Tea has been an iconic part of Sri Lanka’s landscape and culture since the mid-19th century, when Scotsman James Taylor started the first tea plantation in the island and began an industry which would change the face of the hill country forever. Sri Lanka’s tea-covered hills are spectacular to behold, but if you don’t have time to visit that region and are interested in exploring the historic Ceylon tea industry, a visit to this south coast tea factory is must.
Ceylon tea can be loosely separated into two types – up country and low country. Low country tea, grown along the small foothills close to Galle, is stronger in colour and taste. Discover more about the types of Sri Lankan tea, its history and how it is grown in this region during an insightful guided walk of the plantation. As you wander, look out for plants such as lemongrass and the versatile jack fruit and brightly-coloured peacocks moving through the undergrowth – if you go in the morning you will also be able to see sari-clad tea pluckers moving methodically through the rows of plants, expertly selecting the right leaves. Afterwards, visit the modern factory to see how the tea is manufactured and transformed.

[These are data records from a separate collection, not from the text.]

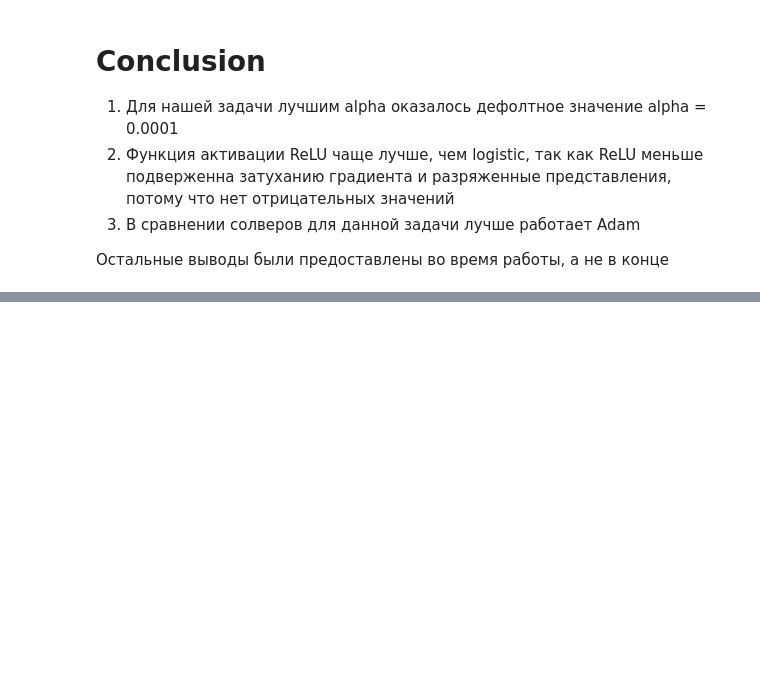
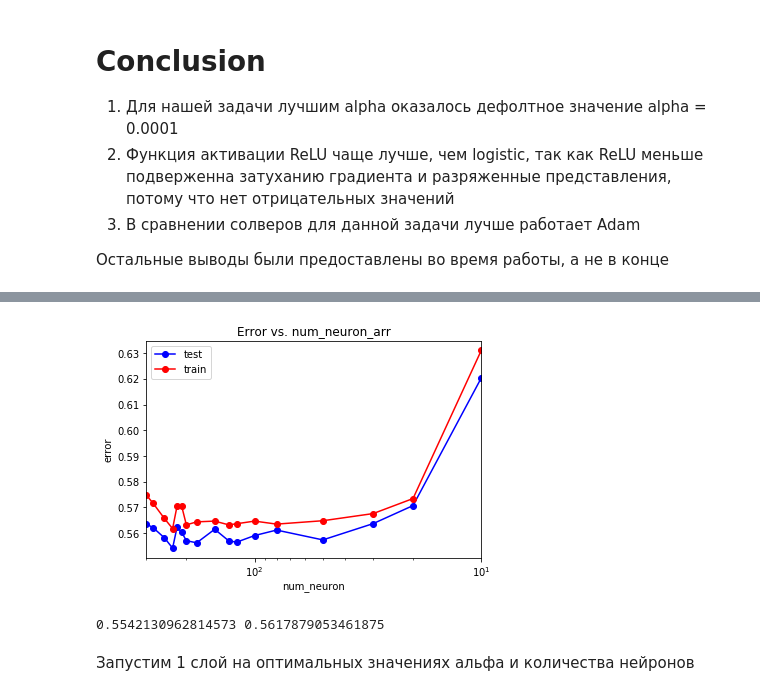
Before and after one commit to topusOctopus/Ml_tasks_Zolotykh, a Jupyter notebook: lab1_classification.ipynb, the cells around one changed output, grey strips where cells are left out. Cells and saved outputs as stored; diff of their text form; code cells hidden in the pictures; blank space fills up the shorter version.

```diff
--- a/lab1_classification.ipynb
+++ b/lab1_classification.ipynb
@@ -1903,0 +2183,20 @@ Adam выдает самые лучшие результаты в сравнен
+# %%
+num_neuron_arr = [(10,),(20,),(30,),(50,),(80,),(100,),(120,),(130,),(150,),(180,),(200,),(210,),(220,),(230,),(250,),(280,),(300,)]
+mlp_model = MLPClassifier(solver = 'lbfgs', activation = 'logistic', random_state = 42)
+grid = GridSearchCV(mlp_model, param_grid={'hidden_layer_sizes': num_neuron_arr}, cv=3)
+grid.fit(X_train, y_train)
+best_cv_err = 1 - grid.best_score_
+#best_alpha = grid.best_estimator_.alpha
+# %%
+num_neuron_arr = [(10,),(20,),(30,),(50,),(80,),(100,),(120,),(130,),(150,),(180,),(200,),(210,),(220,),(230,),(250,),(280,),(300,)]
+test_err = []
+train_err = []
+for num in num_neuron_arr:
+    mlp_model = MLPClassifier(alpha = alpha, hidden_layer_sizes = num,
+                              solver = 'lbfgs', activation = 'logistic', random_state = 42)
+    mlp_model.fit(X_train_t, y_train_pca)
+
+    y_train_pred = mlp_model.predict(X_train_t)
+    y_test_pred = mlp_model.predict(X_test_t)
+    train_err.append(np.mean(y_train_pca != y_train_pred))
+    test_err.append(np.mean(y_test_pca != y_test_pred))
@@ -1903,0 +2221,18 @@ Adam выдает самые лучшие результаты в сравнен
+# %%
+plt.semilogx(num_neuron_arr, train_err, 'b-o', label = 'test')
+plt.semilogx(num_neuron_arr, test_err, 'r-o', label = 'train')
+plt.xlim([np.max(num_neuron_arr), np.min(num_neuron_arr)])
+plt.title('Error vs. num_neuron_arr')
+plt.xlabel('num_neuron')
+plt.ylabel('error')
+plt.legend()
+pass
+# %% [output]
+[figure, added]
+# %%
+# min error
+min_train_err = np.min(train_err)
+min_test_err = np.min(test_err)
+print(min_train_err, min_test_err)
+# %% [output]
+0.5542130962814573 0.5617879053461875
@@ -1903,0 +2241,2 @@ Adam выдает самые лучшие результаты в сравнен
+# %% [markdown]
+Запустим 1 слой на оптимальных значениях альфа и количества нейронов
```
Also changed, not shown: parts of 53 cells of this notebook.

This activity is best done in the morning, when you can observe the tea-pluckers and the manufacture of the leaves at the factory.